Write out the records once more, exactly, and keep any image out.

*** Opening DATASET EXTRACT ***

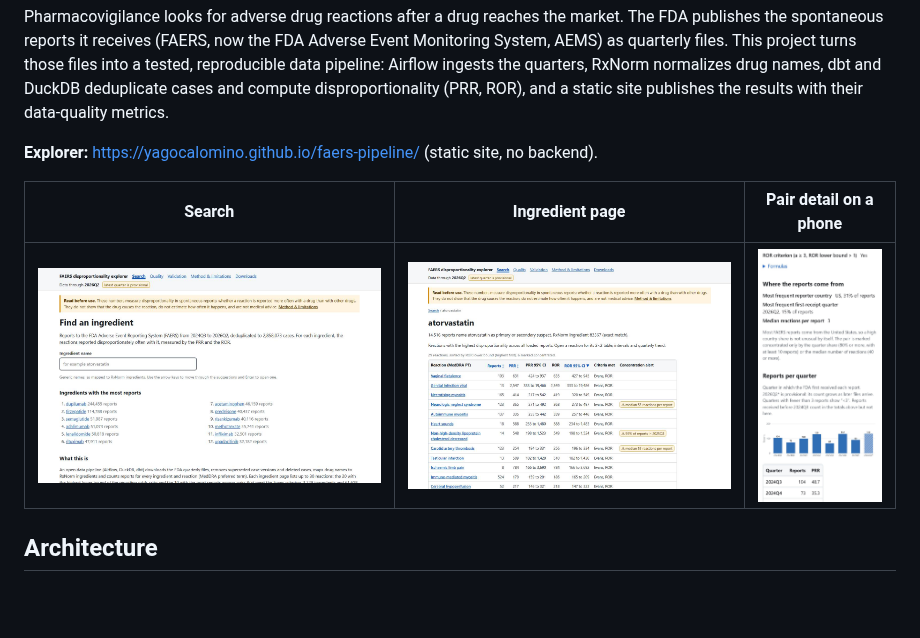
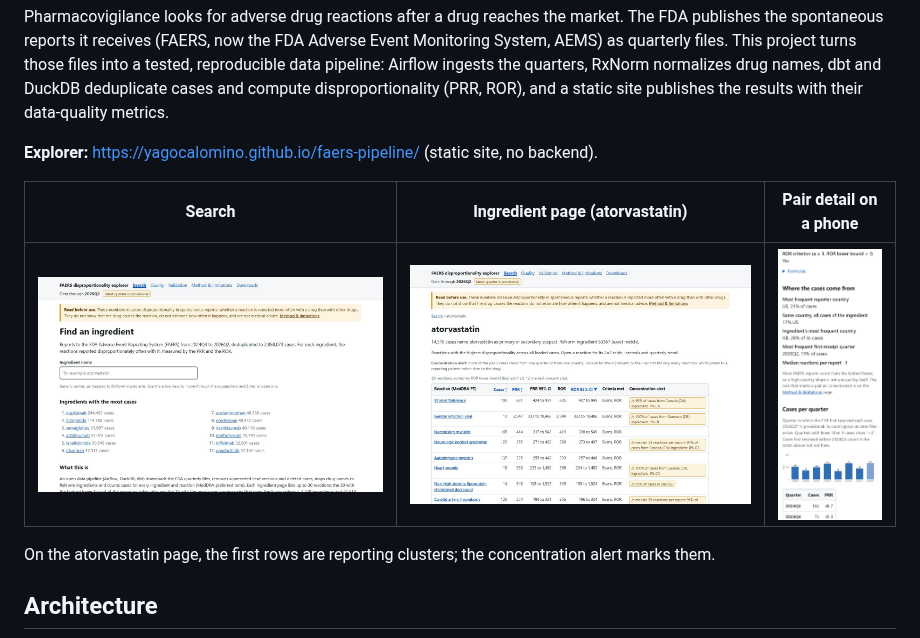
Before and after one commit to YagoCalomino/faers-pipeline, a Markdown page: README.md, the part around the change. GitHub-like rendering; pictures changed too: docs/img/readme-ingredient.jpg, docs/img/readme-pair-mobile.jpg, docs/img/readme-search.jpg; blank space fills up the shorter version.

Commit message:
docs: retake README screenshots from the current export

```diff
--- a/README.md
+++ b/README.md
@@ -11,9 +11,11 @@ results with their data-quality metrics.
 
 **Explorer:** <https://yagocalomino.github.io/faers-pipeline/> (static site, no backend).
 
-| Search | Ingredient page | Pair detail on a phone |
+| Search | Ingredient page (atorvastatin) | Pair detail on a phone |
 |---|---|---|
-| ![Search page of the explorer](docs/img/readme-search.jpg) | ![Ingredient page with concentration alerts](docs/img/readme-ingredient.jpg) | ![Pair detail and quarterly trend on a phone](docs/img/readme-pair-mobile.jpg) |
+| ![Search page of the explorer, with the ingredients that have the most cases](docs/img/readme-search.jpg) | ![Atorvastatin page: reactions with cases, PRR, ROR and concentration alerts by country and quarter](docs/img/readme-ingredient.jpg) | ![Atorvastatin and rhabdomyolysis on a phone: where the cases come from and cases per quarter](docs/img/readme-pair-mobile.jpg) |
+
+On the atorvastatin page, the first rows are reporting clusters; the concentration alert marks them.
 
 ## Architecture
 
```
Also changed, not shown: 1 other file.
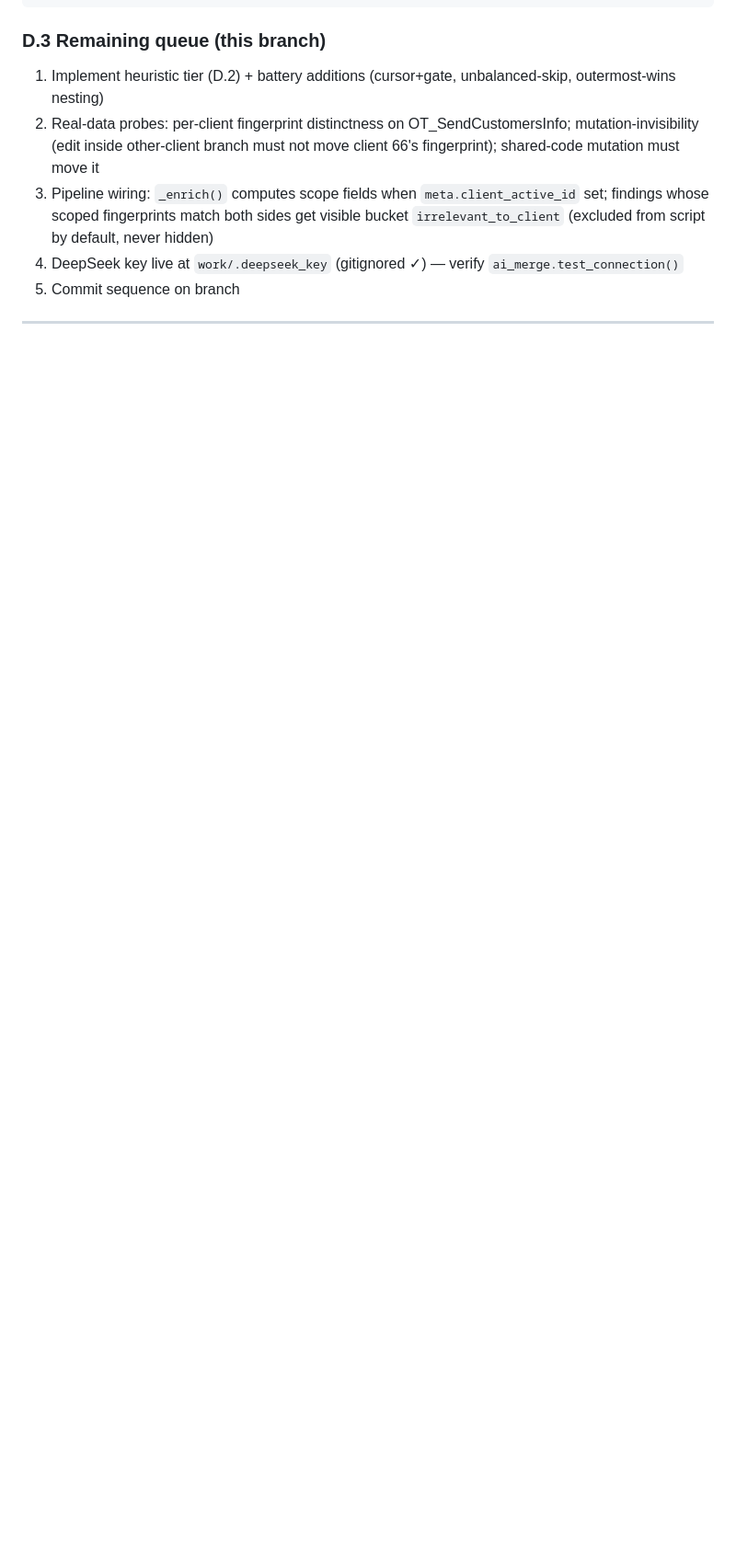
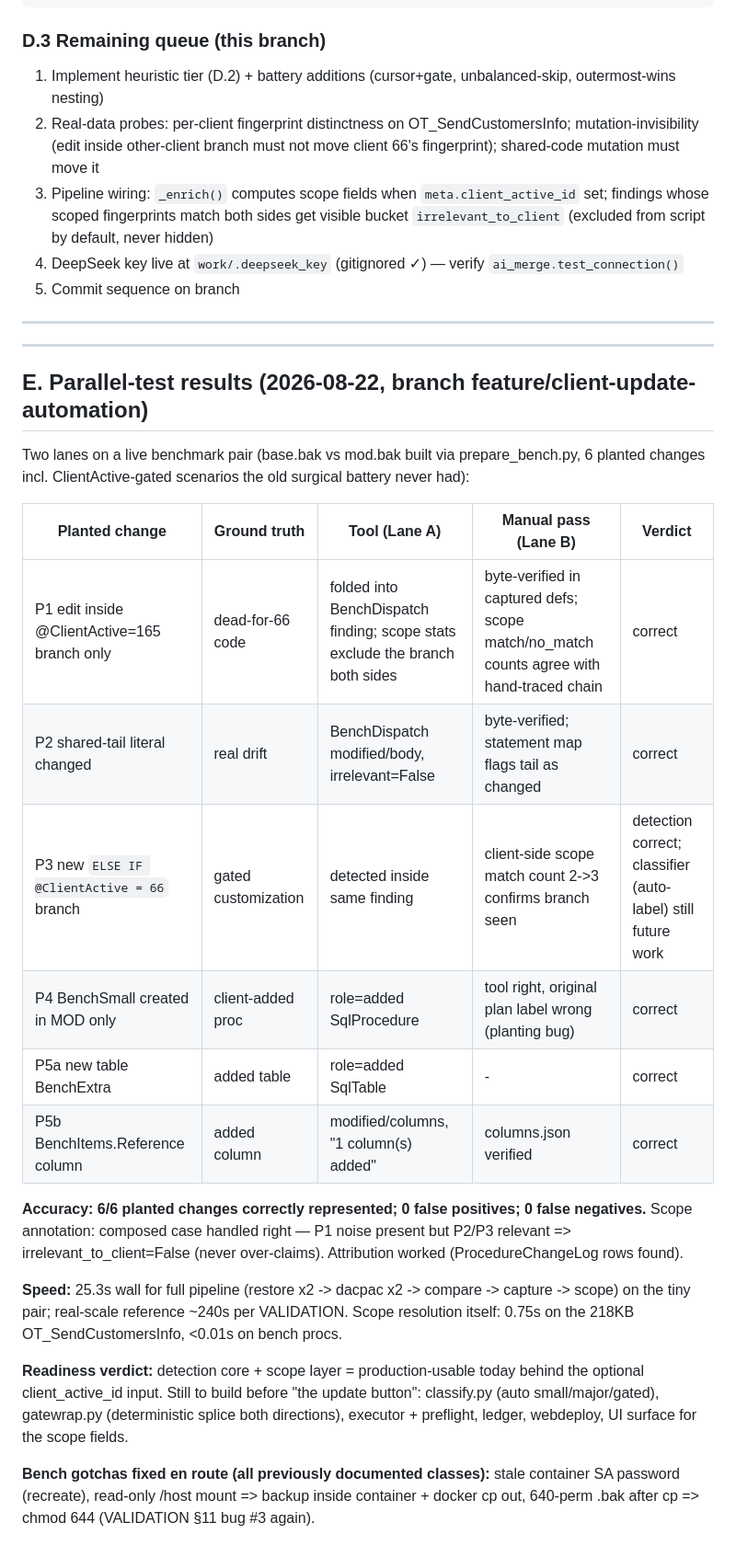
Before and after one commit to AlaaKhaled-BAU/Drift-SQL-Tool, a Markdown page: PLAN-V4-client-update-automation.md, the part around the change. Shown at 92% size. Rendered like a GitHub page; blank space fills up the shorter version.

Commit message:
docs(drift-tool): parallel-test results -- 6/6 accuracy, readiness verdict

```diff
--- a/PLAN-V4-client-update-automation.md
+++ b/PLAN-V4-client-update-automation.md
@@ -233,3 +233,37 @@ span. Unbraced/unbounded gates are never excluded.
 5. Commit sequence on branch
 
 ---
+
+
+---
+
+## E. Parallel-test results (2026-08-22, branch feature/client-update-automation)
+
+Two lanes on a live benchmark pair (base.bak vs mod.bak built via prepare_bench.py,
+6 planted changes incl. ClientActive-gated scenarios the old surgical battery never had):
+
+| Planted change | Ground truth | Tool (Lane A) | Manual pass (Lane B) | Verdict |
+|---|---|---|---|---|
+| P1 edit inside @ClientActive=165 branch only | dead-for-66 code | folded into BenchDispatch finding; scope stats exclude the branch both sides | byte-verified in captured defs; scope match/no_match counts agree with hand-traced chain | correct |
+| P2 shared-tail literal changed | real drift | BenchDispatch modified/body, irrelevant=False | byte-verified; statement map flags tail as changed | correct |
+| P3 new `ELSE IF @ClientActive = 66` branch | gated customization | detected inside same finding | client-side scope match count 2->3 confirms branch seen | detection correct; classifier (auto-label) still future work |
+| P4 BenchSmall created in MOD only | client-added proc | role=added SqlProcedure | tool right, original plan label wrong (planting bug) | correct |
+| P5a new table BenchExtra | added table | role=added SqlTable | - | correct |
+| P5b BenchItems.Reference column | added column | modified/columns, "1 column(s) added" | columns.json verified | correct |
+
+**Accuracy: 6/6 planted changes correctly represented; 0 false positives; 0 false negatives.**
+Scope annotation: composed case handled right — P1 noise present but P2/P3 relevant =>
+irrelevant_to_client=False (never over-claims). Attribution worked (ProcedureChangeLog rows found).
+
+**Speed:** 25.3s wall for full pipeline (restore x2 -> dacpac x2 -> compare -> capture -> scope)
+on the tiny pair; real-scale reference ~240s per VALIDATION. Scope resolution itself:
+0.75s on the 218KB OT_SendCustomersInfo, <0.01s on bench procs.
+
+**Readiness verdict:** detection core + scope layer = production-usable today behind the
+optional client_active_id input. Still to build before "the update button": classify.py
+(auto small/major/gated), gatewrap.py (deterministic splice both directions), executor +
+preflight, ledger, webdeploy, UI surface for the scope fields.
+
+**Bench gotchas fixed en route (all previously documented classes):** stale container SA
+password (recreate), read-only /host mount => backup inside container + docker cp out,
+640-perm .bak after cp => chmod 644 (VALIDATION §11 bug #3 again).
```
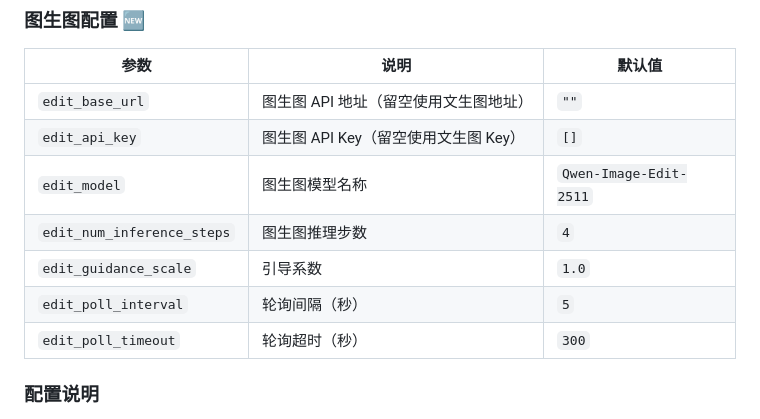
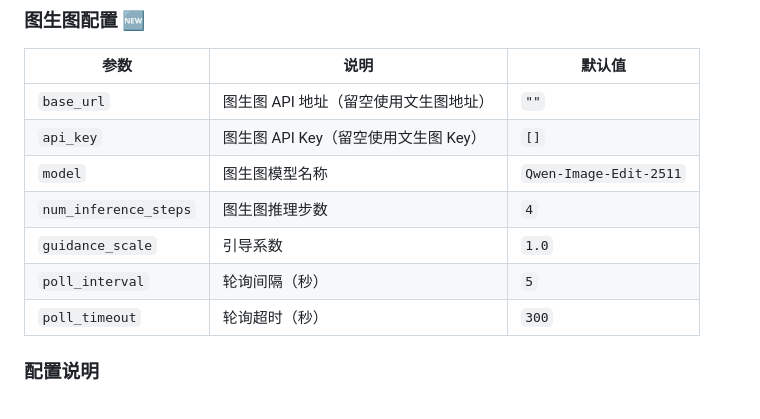
Before and after one commit to muyouzhi6/astrbot_plugin_gitee_aiimg, a Markdown page: README.md, the part around the change. GitHub-like rendering.

```diff
--- a/README.md
+++ b/README.md
@@ -45,13 +45,13 @@
 
 | 参数 | 说明 | 默认值 |
 |------|------|--------|
-| `edit_base_url` | 图生图 API 地址（留空使用文生图地址） | `""` |
-| `edit_api_key` | 图生图 API Key（留空使用文生图 Key） | `[]` |
-| `edit_model` | 图生图模型名称 | `Qwen-Image-Edit-2511` |
-| `edit_num_inference_steps` | 图生图推理步数 | `4` |
-| `edit_guidance_scale` | 引导系数 | `1.0` |
-| `edit_poll_interval` | 轮询间隔（秒） | `5` |
-| `edit_poll_timeout` | 轮询超时（秒） | `300` |
+| `base_url` | 图生图 API 地址（留空使用文生图地址） | `""` |
+| `api_key` | 图生图 API Key（留空使用文生图 Key） | `[]` |
+| `model` | 图生图模型名称 | `Qwen-Image-Edit-2511` |
+| `num_inference_steps` | 图生图推理步数 | `4` |
+| `guidance_scale` | 引导系数 | `1.0` |
+| `poll_interval` | 轮询间隔（秒） | `5` |
+| `poll_timeout` | 轮询超时（秒） | `300` |
 
 ### 配置说明
 
```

*** Closing DATASET EXTRACT ***

- RESPONSE BOX -
Before and after one commit to YagoCalomino/faers-pipeline, a Markdown page: README.md, the part around the change. GitHub-like rendering; pictures changed too: docs/img/readme-ingredient.jpg, docs/img/readme-pair-mobile.jpg, docs/img/readme-search.jpg; blank space fills up the shorter version.

Commit message:
docs: retake README screenshots from the current export

```diff
--- a/README.md
+++ b/README.md
@@ -11,9 +11,11 @@ results with their data-quality metrics.
 
 **Explorer:** <https://yagocalomino.github.io/faers-pipeline/> (static site, no backend).
 
-| Search | Ingredient page | Pair detail on a phone |
+| Search | Ingredient page (atorvastatin) | Pair detail on a phone |
 |---|---|---|
-| ![Search page of the explorer](docs/img/readme-search.jpg) | ![Ingredient page with concentration alerts](docs/img/readme-ingredient.jpg) | ![Pair detail and quarterly trend on a phone](docs/img/readme-pair-mobile.jpg) |
+| ![Search page of the explorer, with the ingredients that have the most cases](docs/img/readme-search.jpg) | ![Atorvastatin page: reactions with cases, PRR, ROR and concentration alerts by country and quarter](docs/img/readme-ingredient.jpg) | ![Atorvastatin and rhabdomyolysis on a phone: where the cases come from and cases per quarter](docs/img/readme-pair-mobile.jpg) |
+
+On the atorvastatin page, the first rows are reporting clusters; the concentration alert marks them.
 
 ## Architecture
 
```
Also changed, not shown: 1 other file.
Before and after one commit to AlaaKhaled-BAU/Drift-SQL-Tool, a Markdown page: PLAN-V4-client-update-automation.md, the part around the change. Shown at 92% size. Rendered like a GitHub page; blank space fills up the shorter version.

Commit message:
docs(drift-tool): parallel-test results -- 6/6 accuracy, readiness verdict

```diff
--- a/PLAN-V4-client-update-automation.md
+++ b/PLAN-V4-client-update-automation.md
@@ -233,3 +233,37 @@ span. Unbraced/unbounded gates are never excluded.
 5. Commit sequence on branch
 
 ---
+
+
+---
+
+## E. Parallel-test results (2026-08-22, branch feature/client-update-automation)
+
+Two lanes on a live benchmark pair (base.bak vs mod.bak built via prepare_bench.py,
+6 planted changes incl. ClientActive-gated scenarios the old surgical battery never had):
+
+| Planted change | Ground truth | Tool (Lane A) | Manual pass (Lane B) | Verdict |
+|---|---|---|---|---|
+| P1 edit inside @ClientActive=165 branch only | dead-for-66 code | folded into BenchDispatch finding; scope stats exclude the branch both sides | byte-verified in captured defs; scope match/no_match counts agree with hand-traced chain | correct |
+| P2 shared-tail literal changed | real drift | BenchDispatch modified/body, irrelevant=False | byte-verified; statement map flags tail as changed | correct |
+| P3 new `ELSE IF @ClientActive = 66` branch | gated customization | detected inside same finding | client-side scope match count 2->3 confirms branch seen | detection correct; classifier (auto-label) still future work |
+| P4 BenchSmall created in MOD only | client-added proc | role=added SqlProcedure | tool right, original plan label wrong (planting bug) | correct |
+| P5a new table BenchExtra | added table | role=added SqlTable | - | correct |
+| P5b BenchItems.Reference column | added column | modified/columns, "1 column(s) added" | columns.json verified | correct |
+
+**Accuracy: 6/6 planted changes correctly represented; 0 false positives; 0 false negatives.**
+Scope annotation: composed case handled right — P1 noise present but P2/P3 relevant =>
+irrelevant_to_client=False (never over-claims). Attribution worked (ProcedureChangeLog rows found).
+
+**Speed:** 25.3s wall for full pipeline (restore x2 -> dacpac x2 -> compare -> capture -> scope)
+on the tiny pair; real-scale reference ~240s per VALIDATION. Scope resolution itself:
+0.75s on the 218KB OT_SendCustomersInfo, <0.01s on bench procs.
+
+**Readiness verdict:** detection core + scope layer = production-usable today behind the
+optional client_active_id input. Still to build before "the update button": classify.py
+(auto small/major/gated), gatewrap.py (deterministic splice both directions), executor +
+preflight, ledger, webdeploy, UI surface for the scope fields.
+
+**Bench gotchas fixed en route (all previously documented classes):** stale container SA
+password (recreate), read-only /host mount => backup inside container + docker cp out,
+640-perm .bak after cp => chmod 644 (VALIDATION §11 bug #3 again).
```
Before and after one commit to muyouzhi6/astrbot_plugin_gitee_aiimg, a Markdown page: README.md, the part around the change. GitHub-like rendering.

```diff
--- a/README.md
+++ b/README.md
@@ -45,13 +45,13 @@
 
 | 参数 | 说明 | 默认值 |
 |------|------|--------|
-| `edit_base_url` | 图生图 API 地址（留空使用文生图地址） | `""` |
-| `edit_api_key` | 图生图 API Key（留空使用文生图 Key） | `[]` |
-| `edit_model` | 图生图模型名称 | `Qwen-Image-Edit-2511` |
-| `edit_num_inference_steps` | 图生图推理步数 | `4` |
-| `edit_guidance_scale` | 引导系数 | `1.0` |
-| `edit_poll_interval` | 轮询间隔（秒） | `5` |
-| `edit_poll_timeout` | 轮询超时（秒） | `300` |
+| `base_url` | 图生图 API 地址（留空使用文生图地址） | `""` |
+| `api_key` | 图生图 API Key（留空使用文生图 Key） | `[]` |
+| `model` | 图生图模型名称 | `Qwen-Image-Edit-2511` |
+| `num_inference_steps` | 图生图推理步数 | `4` |
+| `guidance_scale` | 引导系数 | `1.0` |
+| `poll_interval` | 轮询间隔（秒） | `5` |
+| `poll_timeout` | 轮询超时（秒） | `300` |
 
 ### 配置说明
 
```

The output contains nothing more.